Beginning with her precursors in the Old and New World, this course approaches Guadalupe as a tool with which to pry open questions central to Mexican and Chicano/a identity. For some, she is a mother-figure with characteristics once attributed to pre-Columbian goddesses; for others, she is a feminist champion of political revolution. This course concentrates on the most compelling contexts in which Guadalupe has been called on to negotiate religious, racial, sexual, and national identity. Open to all classes. Dist: TMV; WCult: CI.
Focus on the contemporary literary production of women of African ancestry in Brazil: poetry, short story and novel. Engage issues such as slavery and race relations, the construction of family, class divisions and spatial marginality, industrialization, and gender and sexuality politics. Discuss Afro-Brazilian music, film, and other artististic manifestations as well as contemporary Brazilian culture. Open to all classes. DIST: LIT.

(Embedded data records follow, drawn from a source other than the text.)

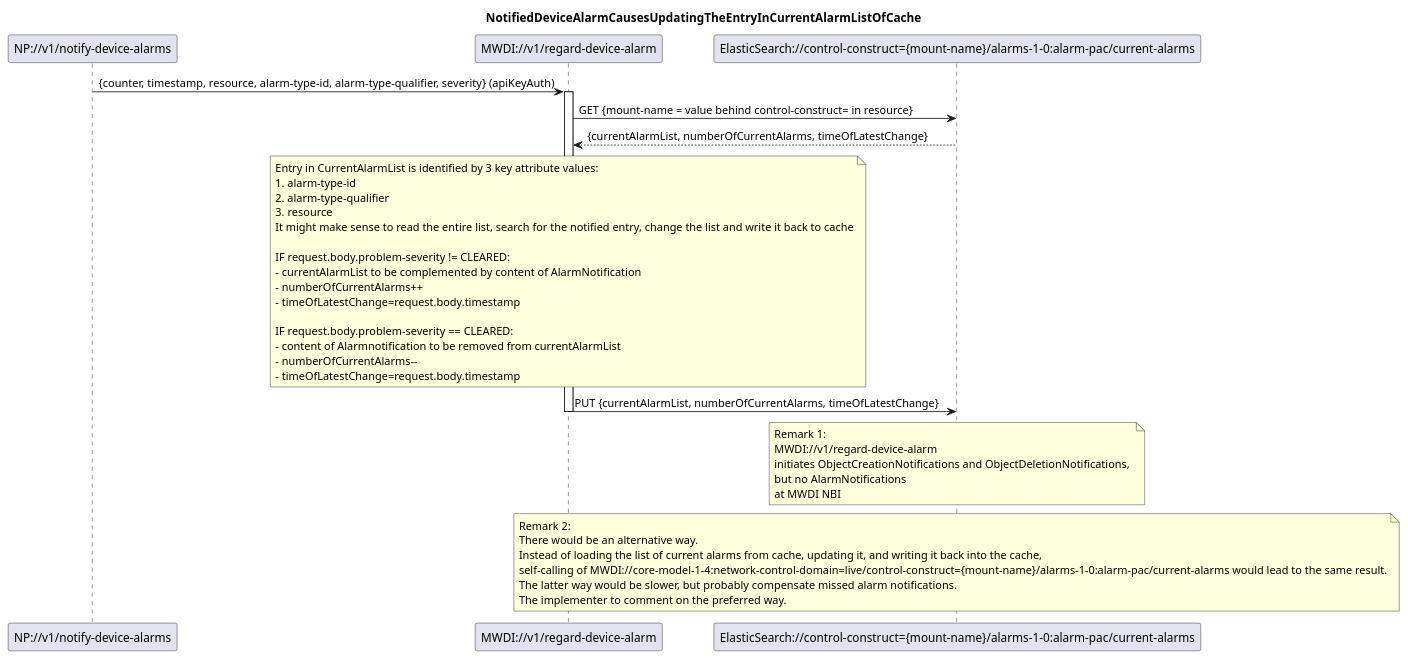
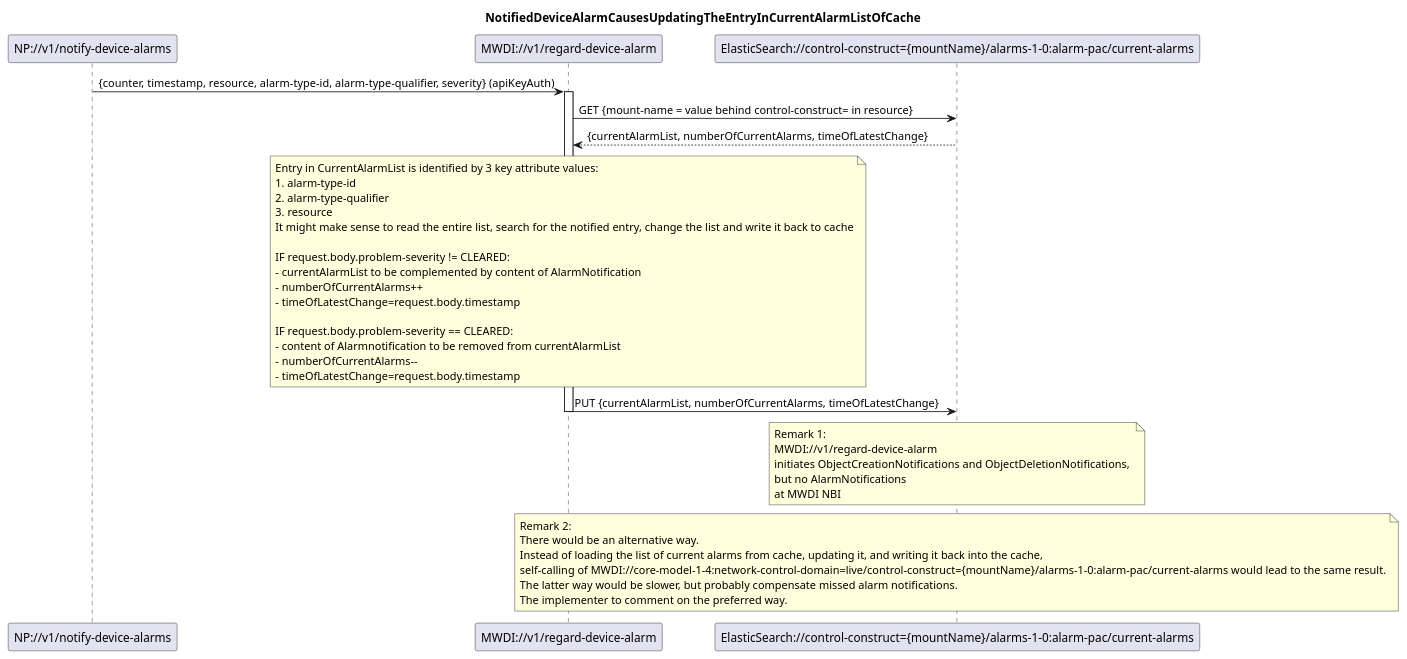
The diagram in spec/diagrams/022_NotificationBasedAlarmListUpdate.plantuml (openBackhaul/MicroWaveDeviceInventory), drawn with PlantUML before and after one commit. The commit also changed 42 other files, not shown here.

```diff
--- a/spec/diagrams/022_NotificationBasedAlarmListUpdate.plantuml
+++ b/spec/diagrams/022_NotificationBasedAlarmListUpdate.plantuml
@@ -1,55 +1,55 @@
 @startuml 022_NotificationBasedAlarmListUpdate
 
 skinparam responseMessageBelowArrow true
 
 title NotifiedDeviceAlarmCausesUpdatingTheEntryInCurrentAlarmListOfCache
 
 participant "NP://v1/notify-device-alarms" as subscription
 participant "MWDI://v1/regard-device-alarm" as regardAlarm
-participant "ElasticSearch://control-construct={mount-name}/alarms-1-0:alarm-pac/current-alarms" as CurrentAlarms
+participant "ElasticSearch://control-construct={mountName}/alarms-1-0:alarm-pac/current-alarms" as CurrentAlarms
 
 subscription -> regardAlarm: {counter, timestamp, resource, alarm-type-id, alarm-type-qualifier, severity} (apiKeyAuth)
 activate regardAlarm
 
 regardAlarm -> CurrentAlarms: GET {mount-name = value behind control-construct= in resource}
 CurrentAlarms --> regardAlarm: {currentAlarmList, numberOfCurrentAlarms, timeOfLatestChange}
 
 note over regardAlarm
 Entry in CurrentAlarmList is identified by 3 key attribute values:
 1. alarm-type-id
 2. alarm-type-qualifier
 3. resource
 It might make sense to read the entire list, search for the notified entry, change the list and write it back to cache
 
 IF request.body.problem-severity != CLEARED:
 - currentAlarmList to be complemented by content of AlarmNotification
 - numberOfCurrentAlarms++
 - timeOfLatestChange=request.body.timestamp
 
 IF request.body.problem-severity == CLEARED:
 - content of Alarmnotification to be removed from currentAlarmList
 - numberOfCurrentAlarms--
 - timeOfLatestChange=request.body.timestamp
 end note
 
 regardAlarm -> CurrentAlarms: PUT {currentAlarmList, numberOfCurrentAlarms, timeOfLatestChange}
 deactivate regardAlarm
 
 note over CurrentAlarms
 Remark 1: 
 MWDI://v1/regard-device-alarm 
 initiates ObjectCreationNotifications and ObjectDeletionNotifications, 
 but no AlarmNotifications 
 at MWDI NBI
 end note
 
 note over CurrentAlarms
 Remark 2: 
 There would be an alternative way.
 Instead of loading the list of current alarms from cache, updating it, and writing it back into the cache,
-self-calling of MWDI://core-model-1-4:network-control-domain=live/control-construct={mount-name}/alarms-1-0:alarm-pac/current-alarms would lead to the same result.
+self-calling of MWDI://core-model-1-4:network-control-domain=live/control-construct={mountName}/alarms-1-0:alarm-pac/current-alarms would lead to the same result.
 The latter way would be slower, but probably compensate missed alarm notifications.
 The implementer to comment on the preferred way.
 end note
 
 @enduml
```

Professor Salgueiro, State University of Rio de Janeiro, Brazil
3B Hour: Tues/Thurs 4–5:50 PM
This course offers a survey of women writers of Jewish background and identification. We will first take up the question of who is a "Jewish woman writer," a subset of the larger question of ethnic, national, and religious identity and identification in literary studies. We will then study a variety of writers mostly from the US and Latin America, writing in a variety of genres, including poetry, fiction, memoir, essay, and drama from the nineteenth to the twenty-first centuries. Writers include Emma Lazarus, Mary Antin, Anzia Yezierska, Jo Sinclair, Cynthia Ozick, Tillie Olsen, Grace Paley, Muriel Ruykeser, Irena Klepfisz, Wendy Wasserstein, Allegra Goodman, and Marjorie Angosin. Dist: LIT; WCult: CI.
Pedro Almodóvar is Spain's most internationally acclaimed filmmaker. We will probe into his depictions of sexual freedom, gender representation and identity to understand how his lens "queers" the family and hence builds alternative spaces for community. The course will pay special attention to how Almodóvar's lens associates feeling with knowledge, especially in the array of socio-emotional bonds explored between women. Dist: ART; WCult: CI.
Sex & Drama examines the representation of sexuality onstage. Topics will include Mae West and 1920s New York, the gay and lesbian theater movement of the 1960s, Oscar Wilde and the Victorian era, and the lesbian performance scene of the 1980s with Split Britches and Holly Hughes. The course will also examine queer performances from the end of the twentieth and beginning of the twenty-first centuries, including Denise Uyehara, Sharon Bridgforth, and Doug Wright. Dist: LIT; WCult: CI.
This course will examine the interplay between post-war GLBT film representation and the development of a national GLBT political consciousness and movements. It will also explore how this new consciousness shaped popular culture. Open to all students. Dist: ART. WCult: CI.
University of Hyderabad Staff
University of Hyderabad Staff
Last Updated: 1/7/13